The space has since been transformed into a liveable home that’s a great example of a stylish warehouse renovation done right. The front facade of the building provides no clues to its heritage or of what lies within. Once inside, there has been little effort to disguise the warehouses’ history, instead it has been embraced. Original hardwood timber beams, exposed brick and even a trapdoor for hay pay homage to its past life.
The internal courtyard garden was the final piece of the puzzle in completing the refurbishment. When Matt from Secret Gardens came on board, the brief was to re-design the area so it felt like an extension of the home; the only provision being that the pool remained and a BBQ be installed. The rest was free reign – a designers dream!
Uniquely set on the second floor of the house, the garden is completely indoors. The only natural light into the space comes from large skylights in the ceiling. This meant that there would be no natural rainfall and limited soil capacity. Matt explains, although this presented the design team with a challenge at the time, it has resulted in a truly unique project.
The team started with a complete gutting of the Tuscan fit out, by removing all traces of what Matt described as a ‘Roman ruin’. Although no structural changes were made, the area was completely stripped back getting rid of previous efforts to ‘domesticate’ the building.
Torino flooring was used to lift the space with its light grey colour.

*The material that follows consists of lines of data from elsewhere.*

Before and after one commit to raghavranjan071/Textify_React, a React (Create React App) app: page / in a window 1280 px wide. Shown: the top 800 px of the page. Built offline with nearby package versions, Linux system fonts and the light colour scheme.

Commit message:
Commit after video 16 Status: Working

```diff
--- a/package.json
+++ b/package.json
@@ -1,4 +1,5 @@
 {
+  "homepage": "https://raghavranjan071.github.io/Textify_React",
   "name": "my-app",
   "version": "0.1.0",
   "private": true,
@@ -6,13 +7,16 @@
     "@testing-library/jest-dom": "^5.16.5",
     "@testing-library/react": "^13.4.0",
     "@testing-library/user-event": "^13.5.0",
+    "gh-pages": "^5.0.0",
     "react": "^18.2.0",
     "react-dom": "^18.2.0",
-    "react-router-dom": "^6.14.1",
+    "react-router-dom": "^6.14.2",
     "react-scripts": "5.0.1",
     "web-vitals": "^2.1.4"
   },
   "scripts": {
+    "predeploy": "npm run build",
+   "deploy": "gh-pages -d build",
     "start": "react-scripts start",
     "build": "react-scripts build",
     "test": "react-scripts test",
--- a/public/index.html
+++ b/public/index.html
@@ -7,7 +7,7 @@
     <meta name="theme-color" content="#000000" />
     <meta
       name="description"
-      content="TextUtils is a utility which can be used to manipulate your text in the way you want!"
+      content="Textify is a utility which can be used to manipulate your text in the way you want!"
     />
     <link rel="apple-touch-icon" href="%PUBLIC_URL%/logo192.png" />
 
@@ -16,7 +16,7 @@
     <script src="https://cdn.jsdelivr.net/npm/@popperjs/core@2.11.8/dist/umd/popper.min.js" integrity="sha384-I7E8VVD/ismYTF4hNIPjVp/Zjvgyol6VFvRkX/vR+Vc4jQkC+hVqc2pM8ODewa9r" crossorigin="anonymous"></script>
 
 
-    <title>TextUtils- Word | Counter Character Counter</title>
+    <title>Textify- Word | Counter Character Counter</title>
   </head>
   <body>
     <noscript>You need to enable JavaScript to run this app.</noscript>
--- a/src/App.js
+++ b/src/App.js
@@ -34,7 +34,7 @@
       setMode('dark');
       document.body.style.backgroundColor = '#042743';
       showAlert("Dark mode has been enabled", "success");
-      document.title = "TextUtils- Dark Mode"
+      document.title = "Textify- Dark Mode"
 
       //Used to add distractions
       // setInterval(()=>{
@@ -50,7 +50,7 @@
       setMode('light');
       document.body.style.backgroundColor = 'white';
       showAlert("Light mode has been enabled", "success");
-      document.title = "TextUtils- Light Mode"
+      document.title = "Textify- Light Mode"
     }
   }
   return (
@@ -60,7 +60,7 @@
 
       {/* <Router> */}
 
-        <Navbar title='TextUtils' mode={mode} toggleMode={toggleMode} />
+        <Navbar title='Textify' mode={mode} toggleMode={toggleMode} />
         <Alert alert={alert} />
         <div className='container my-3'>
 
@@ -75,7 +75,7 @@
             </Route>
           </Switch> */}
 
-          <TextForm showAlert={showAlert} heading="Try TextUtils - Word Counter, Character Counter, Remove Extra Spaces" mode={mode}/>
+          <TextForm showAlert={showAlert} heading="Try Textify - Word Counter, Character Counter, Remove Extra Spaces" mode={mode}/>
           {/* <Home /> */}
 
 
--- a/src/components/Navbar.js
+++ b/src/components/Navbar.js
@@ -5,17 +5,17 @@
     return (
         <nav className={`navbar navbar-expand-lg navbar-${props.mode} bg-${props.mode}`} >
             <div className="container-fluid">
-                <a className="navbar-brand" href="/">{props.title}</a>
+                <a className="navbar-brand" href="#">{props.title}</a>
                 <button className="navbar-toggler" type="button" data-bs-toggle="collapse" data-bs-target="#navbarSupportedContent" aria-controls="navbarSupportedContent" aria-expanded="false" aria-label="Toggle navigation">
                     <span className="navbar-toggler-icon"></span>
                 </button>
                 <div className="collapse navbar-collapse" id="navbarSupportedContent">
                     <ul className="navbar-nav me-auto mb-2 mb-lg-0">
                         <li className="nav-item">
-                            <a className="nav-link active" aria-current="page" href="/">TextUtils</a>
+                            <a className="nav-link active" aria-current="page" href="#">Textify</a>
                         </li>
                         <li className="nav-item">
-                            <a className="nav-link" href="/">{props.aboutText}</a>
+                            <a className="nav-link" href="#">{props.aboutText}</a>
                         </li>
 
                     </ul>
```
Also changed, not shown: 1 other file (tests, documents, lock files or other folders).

Its industrial aesthetic compliments the stainless steel fittings of the barbeque and is a refreshing contrast against the timber rafters and greenery that sit above it.
Without natural rainfall and limited soil capacity, it was imperative to come up with smarter ways to get greenery into the space. Matt’s solution was to hang most of the plants from the rafters and discreetly run irrigation along the rigging to ensure the plants survived and thrived in the challenging conditions.
Matt’s vision was for the greenery to appear as it would if you’d stumbled across an abandoned barn. To achieve this, a broad range of foliage was planted and in time, they’ll trail down and around the exposed timber rafters, naturally becoming overgrown and wild.
The challenge of a lack of light and rainfall may have been enough for many to reconsider the desire to create a garden in the courtyard, but there was one more challenge to overcome. This was in the form of space, or lack thereof.
To provide the illusion of more space, large mirrors were installed. Matt says although using mirrors can be hit or miss, the key to making it work is in the scale. The only way was to go big. Large panes of mirror occupy most of two out of the four walls which not only creates the illusion of space, but appears to double the greenery making it all the more effective in achieving a natural, overgrown state. Not to mention reducing the maintenance.
A simple palette of materials that combines industrial and earthy elements achieves a perfect balance of modern design and outdoor living. The use of stainless steel and timber finishes on the BBQ to match the kitchen fittings inside, is key in connecting the two rooms, whilst the use of greenery softens the area and ensures it fulfils its duties of providing the owners with an ‘outdoor’ space.